(Web interface edit records)
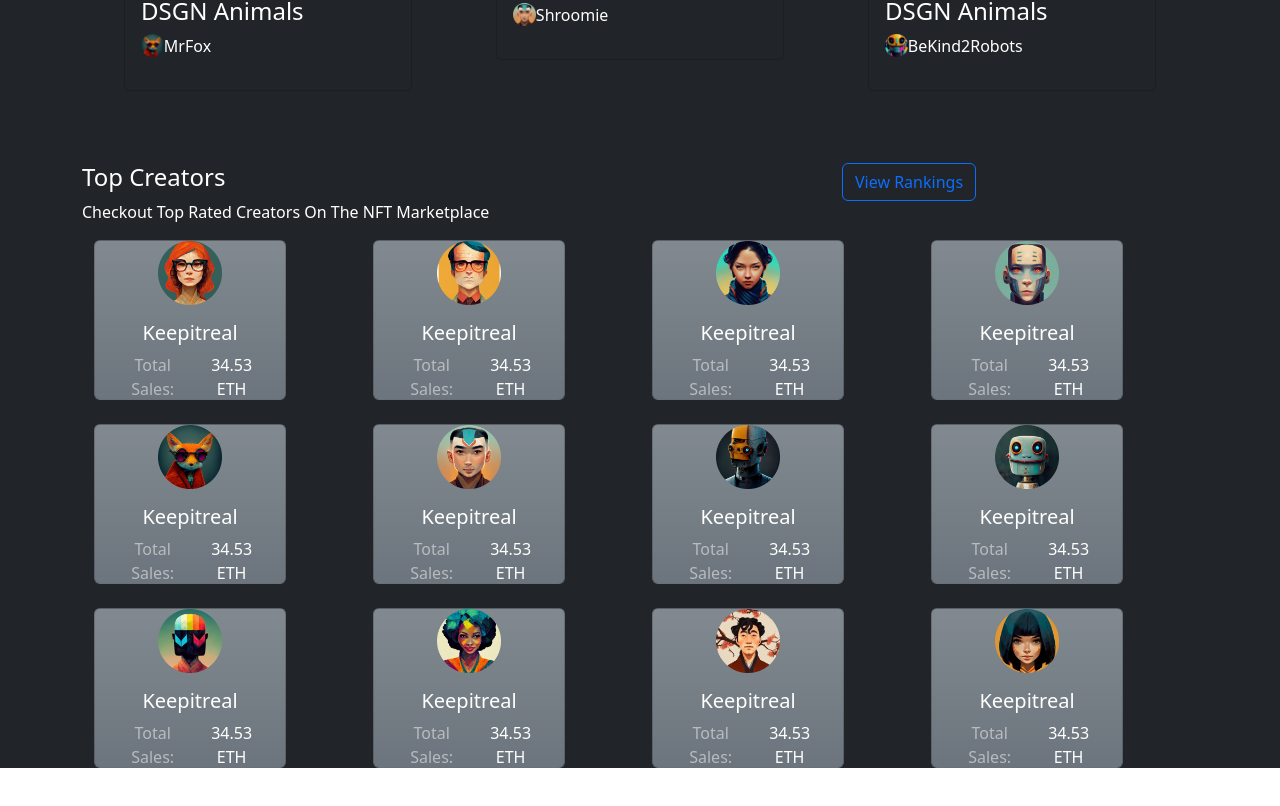
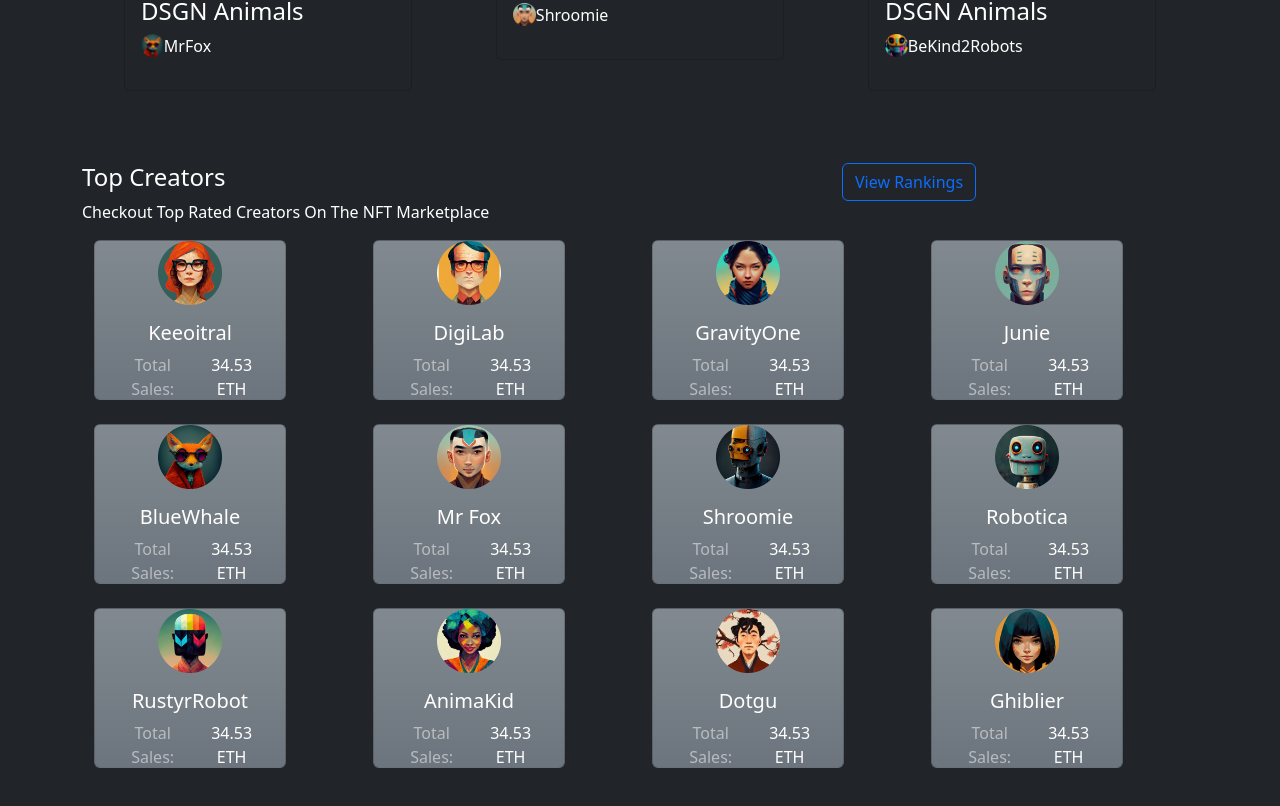
Before and after one commit to muzammilpro/NFT_Landing_Page_in_React.js, a React (Create React App) app: page / in a window 1280 px wide. Shown: the part 892-1698 px from the top of the page. Built offline with nearby package versions, Linux system fonts and the light colour scheme.

Commit message:
Do Some Changes

```diff
--- a/src/Components/TopCreators/TopCreators.js
+++ b/src/Components/TopCreators/TopCreators.js
@@ -30,16 +30,16 @@ export default function TopCreators() {
             <div className="container">
                 <div className="row">
                     <div className="col col-3">
-                    <TopCreatorsCards scr={Img1} />
+                    <TopCreatorsCards scr={Img1} title="Keeoitral" />
                     </div>
                     <div className="col col-3">
-                    <TopCreatorsCards scr={Img2} />
+                    <TopCreatorsCards scr={Img2} title="DigiLab" />
                     </div>
                     <div className="col col-3">
-                    <TopCreatorsCards scr={Img3}/>
+                    <TopCreatorsCards scr={Img3} title="GravityOne"/>
                     </div>
                     <div className="col col-3">
-                    <TopCreatorsCards scr={Img4}/>
+                    <TopCreatorsCards scr={Img4} title="Junie" />
                     </div>
 
                 </div>
@@ -50,16 +50,16 @@ export default function TopCreators() {
             <div className="container">
                 <div className="row">
                     <div className="col col-3">
-                    <TopCreatorsCards scr={Img5}/>
+                    <TopCreatorsCards scr={Img5} title="BlueWhale"/>
                     </div>
                     <div className="col col-3">
-                    <TopCreatorsCards scr={Img6}/>
+                    <TopCreatorsCards scr={Img6} title="Mr Fox"/>
                     </div>
                     <div className="col col-3">
-                    <TopCreatorsCards scr={Img7}/>
+                    <TopCreatorsCards scr={Img7} title="Shroomie"/>
                     </div>
                     <div className="col col-3">
-                    <TopCreatorsCards scr={Img8}/>
+                    <TopCreatorsCards scr={Img8} title="Robotica"/>
                     </div>
 
                 </div>
@@ -70,16 +70,16 @@ export default function TopCreators() {
             <div className="container">
                 <div className="row">
                     <div className="col col-3">
-                    <TopCreatorsCards scr={Img9}/>
+                    <TopCreatorsCards scr={Img9} title="RustyrRobot"/>
                     </div>
                     <div className="col col-3">
-                    <TopCreatorsCards scr={Img10}/>
+                    <TopCreatorsCards scr={Img10} title="AnimaKid"/>
                     </div>
                     <div className="col col-3">
-                    <TopCreatorsCards scr={Img11}/>
+                    <TopCreatorsCards scr={Img11} title="Dotgu"/>
                     </div>
                     <div className="col col-3">
-                    <TopCreatorsCards scr={Img12}/>
+                    <TopCreatorsCards scr={Img12} title="Ghiblier"/>
                     </div>
 
                 </div>
--- a/src/Components/TopCreatorsCards/TopCreatorsCards.js
+++ b/src/Components/TopCreatorsCards/TopCreatorsCards.js
@@ -6,7 +6,7 @@ export default function TopCreatorsCards(props) {
            <center>
            <img src={props.scr} className="card-img-top" alt="..." style={{width: "4rem"}} />
                 <div className="card-body topCardBody">
-                    <h5 className=" text-white">Keepitreal</h5>
+                    <h5 className=" text-white">{props.title}</h5>
                     <div className='d-flex'>
                     <p className="card-text text-white-50">Total Sales: </p>
                     <p className="card-text text-white"> 34.53 ETH</p>
--- a/src/Pages/HomePage.js
+++ b/src/Pages/HomePage.js
@@ -12,6 +12,7 @@ export default function HomePage() {
             <TrendingCollection />
             <br /> <br /> <br />
             <TopCreators />
+            <br /> <br /> <br />
         </div>
     )
 }
```
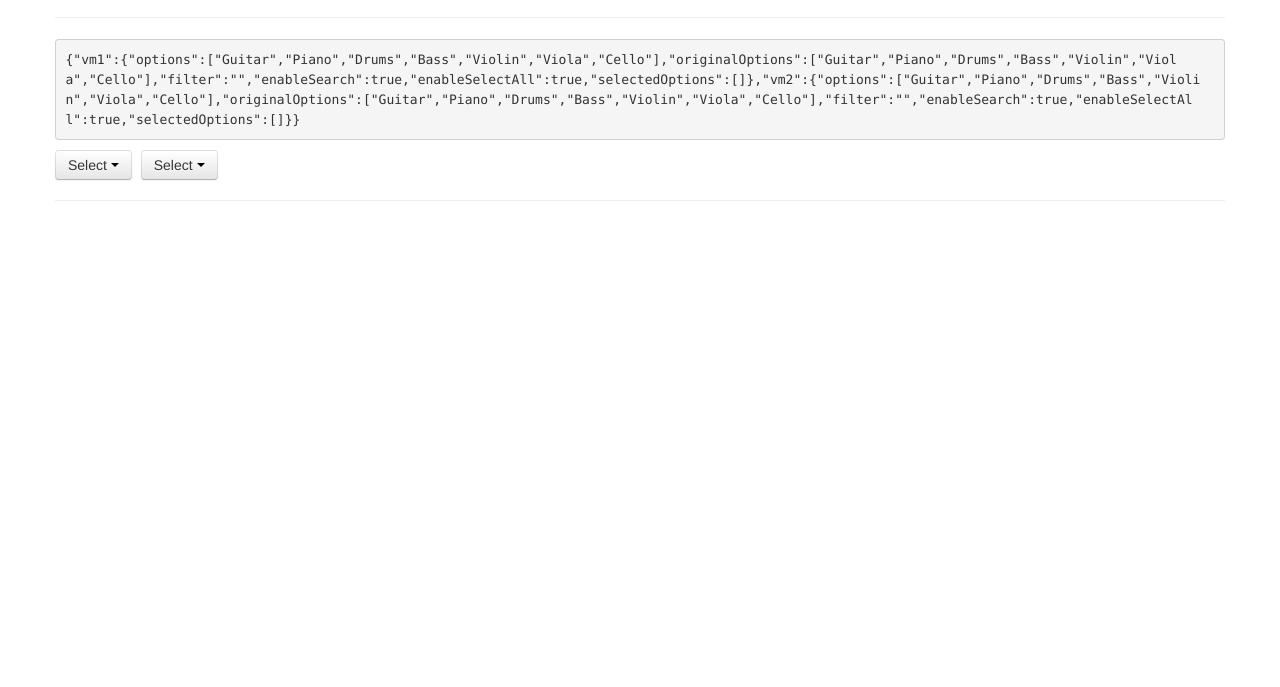
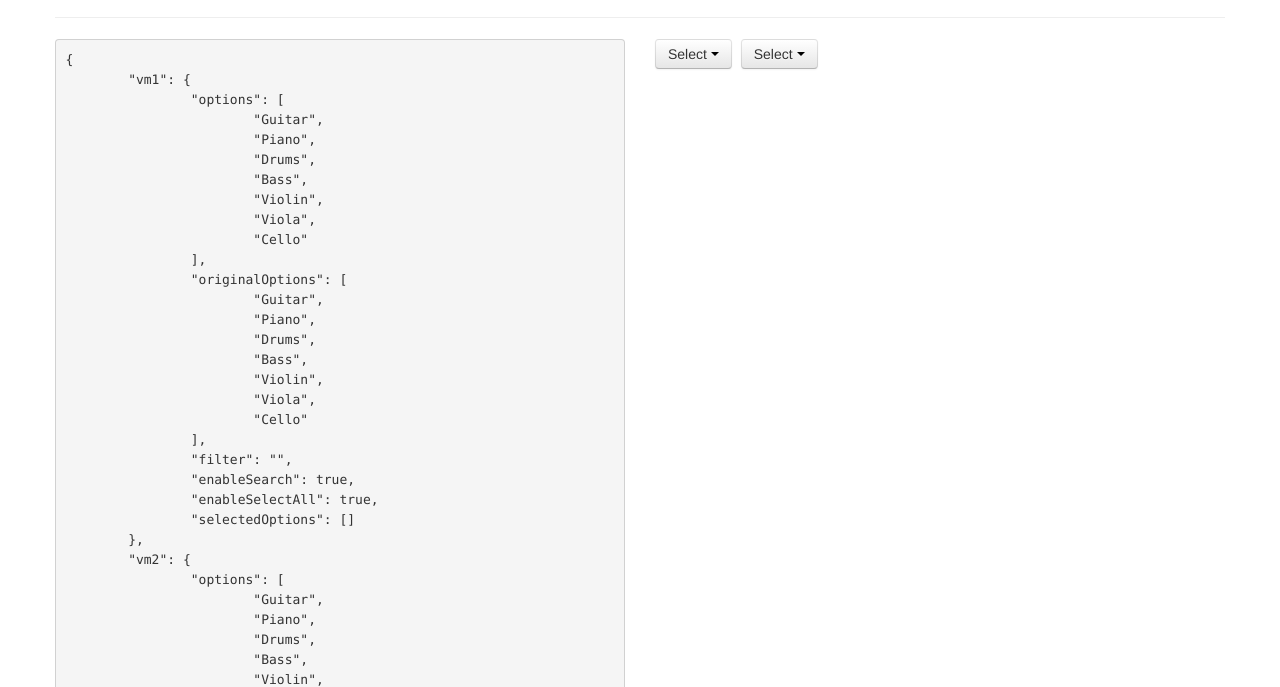
Before and after one commit to lengluo/knockout-multiselect, a plain HTML site: page index.html in a window 1280 px wide. Shown: the part 113-800 px from the top of the page. Drawn offline with Linux system fonts and the light colour scheme.

Commit message:
improving demo markup

```diff
--- a/index.html
+++ b/index.html
@@ -74,12 +74,18 @@
     </div>
 
     <div class="container">
-
         <h1>Knockout Multiselect</h1>
         <hr />
-        <pre data-bind="text: ko.toJSON($data)"></pre>
-        <div data-bind="multiselect: vm1"></div>
+        <div class="row">
+            <div class="span6">
+                <pre data-bind="text: ko.toJSON($data, null, '\t')"></pre>
+            </div>
+            <div class="span6">
+                <div data-bind="multiselect: vm1"></div>
                 <div data-bind="multiselect: vm2"></div>
+            </div>
+        </div>
+
         <hr />
     </div>
     <script src="js/jquery-1.9.1.min.js.js"></script>
```
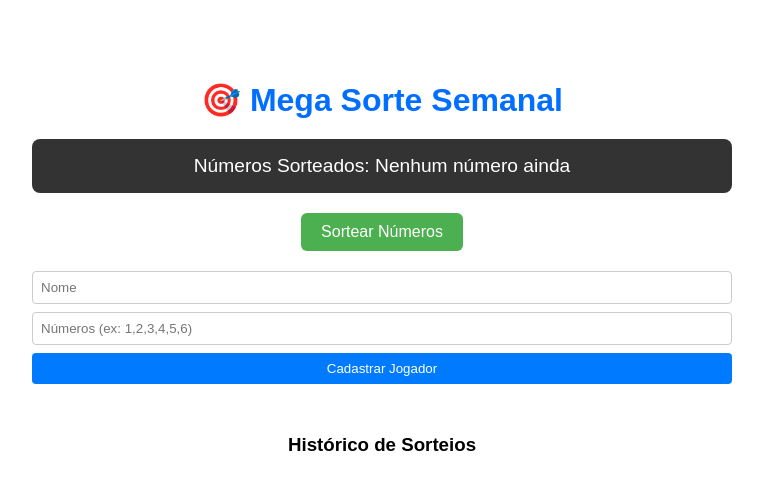
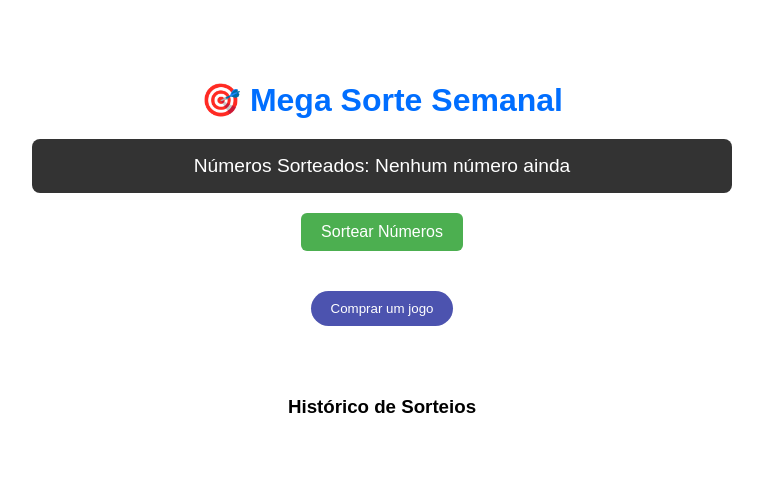
Before and after one commit to MarcioBADias/numero-da-sorte, a React (Vite) app: page / in a window 1280 px wide. Shown: the top 490 px of the page, without its empty margins (258-1021 px from the left). Built offline with nearby package versions, Linux system fonts and the light colour scheme.

Commit message:
✅ Fazendo o Form enviar o jogo pro whatsapp

```diff
--- a/src/components/PlayerForm/index.jsx
+++ b/src/components/PlayerForm/index.jsx
@@ -1,29 +1,78 @@
-import React, { useState } from 'react';
-import { Button, Form, Input } from './style';
+import React, { useState } from 'react'
+import { Ball, BallGrid, Button, FormWrapper } from './style'
 
 const PlayerForm = ({ dispatch }) => {
-  const [name, setName] = useState('');
-  const [numbers, setNumbers] = useState('');
+  const [showForm, setShowForm] = useState(false)
+  const [name, setName] = useState('')
+  const [selectedNumbers, setSelectedNumbers] = useState([])
 
-  const handleSubmit = e => {
-    e.preventDefault();
-    const nums = numbers.split(',').map(n => parseInt(n.trim(), 10)).slice(0, 6);
-    if (name && nums.length === 6 && nums.every(n => n >= 1 && n <= 50)) {
-      dispatch({ type: 'ADD_PLAYER', payload: { name, numbers: nums } });
-      setName('');
-      setNumbers('');
-    } else {
-      alert('Insira um nome e 6 números válidos de 1 a 50 separados por vírgula.');
+  const toggleForm = () => {
+    setShowForm(!showForm)
+    setName('')
+    setSelectedNumbers([])
+  }
+
+  const handleNumberClick = (num) => {
+    if (selectedNumbers.includes(num)) {
+      setSelectedNumbers(selectedNumbers.filter((n) => n !== num))
+    } else if (selectedNumbers.length < 6) {
+      setSelectedNumbers([...selectedNumbers, num])
     }
-  };
+  }
+
+  const handleBuy = () => {
+    const jogo = selectedNumbers.sort((a, b) => a - b).join(', ')
+    const msg = `Olá, me chamo ${name} e quero criar uma aposta com os números ${jogo}. Pode me atualizar o Pix e valor?`
+    const encodedMsg = encodeURIComponent(msg)
+    const whatsappURL = `https://wa.me/5521968465802?text=${encodedMsg}`
+    window.open(whatsappURL, '_blank')
+    toggleForm()
+  }
 
   return (
-    <Form onSubmit={handleSubmit}>
-      <Input placeholder="Nome" value={name} onChange={e => setName(e.target.value)} />
-      <Input placeholder="Números (ex: 1,2,3,4,5,6)" value={numbers} onChange={e => setNumbers(e.target.value)} />
-      <Button type="submit">Cadastrar Jogador</Button>
-    </Form>
-  );
+    <FormWrapper>
+      {!showForm && <Button onClick={toggleForm}>Comprar um jogo</Button>}
+
+      {showForm && (
+        <>
+          <div>
+            <label>Nome:</label>
+            <input
+              type="text"
+              value={name}
+              onChange={(e) => setName(e.target.value)}
+              placeholder="Digite seu nome"
+              style={{ margin: '10px 0', padding: '5px', width: '200px' }}
+            />
+          </div>
+
+          <BallGrid>
+            {Array.from({ length: 50 }, (_, i) => i + 1).map((num) => (
+              <Ball
+                key={num}
+                selected={selectedNumbers.includes(num)}
+                onClick={() => handleNumberClick(num)}
+              >
+                {num.toString().padStart(2, '0')}
+              </Ball>
+            ))}
+          </BallGrid>
+
+          <div>
+            <Button
+              onClick={handleBuy}
+              disabled={selectedNumbers.length !== 6 || !name}
+            >
+              Comprar
+            </Button>
+            <Button cancel onClick={toggleForm}>
+              Cancelar
+            </Button>
+          </div>
+        </>
+      )}
+    </FormWrapper>
+  )
 }
 
 export { PlayerForm }
--- a/src/components/PlayerForm/style.jsx
+++ b/src/components/PlayerForm/style.jsx
@@ -1,22 +1,49 @@
-import styled from 'styled-components';
+import styled from 'styled-components'
+
+export const FormWrapper = styled.div`
+  margin: 2rem 0;
+`
+
+export const Button = styled.button`
+  padding: 10px 20px;
+  margin: 0.5rem;
+  border: none;
+  border-radius: 20px;
+  background-color: ${({ cancel }) => (cancel ? '#aaa' : '#4c53af')};
+  color: white;
+  cursor: pointer;
+`
+
+export const BallGrid = styled.div`
+  display: grid;
+  grid-template-columns: repeat(10, 40px);
+  gap: 8px;
+  margin: 1rem 0;
+`
+
+export const Ball = styled.div`
+  width: 36px;
+  height: 36px;
+  border-radius: 50%;
+  background-color: ${({ selected }) => (selected ? '#4CAF50' : '#eee')};
+  display: flex;
+  align-items: center;
+  justify-content: center;
+  cursor: pointer;
+  font-weight: bold;
+  color: ${({ selected }) => (selected ? '#fff' : '#333')};
+  border: 1px solid #ccc;
+`
 
 export const Form = styled.form`
   display: flex;
   flex-direction: column;
   gap: 8px;
   margin: 20px 0;
-`;
+`
 
 export const Input = styled.input`
   padding: 8px;
   border-radius: 4px;
   border: 1px solid #ccc;
-`;
-
-export const Button = styled.button`
-  padding: 8px;
-  background-color: #007bff;
-  color: white;
-  border: none;
-  border-radius: 4px;
-`;
+`
```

Activity: A copy of each line in the data above that holds the string "border" is needed.

Response:
+  border: none;
+  border-radius: 20px;
+  border-radius: 50%;
+  border: 1px solid #ccc;
   border-radius: 4px;
   border: 1px solid #ccc;
-  border: none;
-  border-radius: 4px;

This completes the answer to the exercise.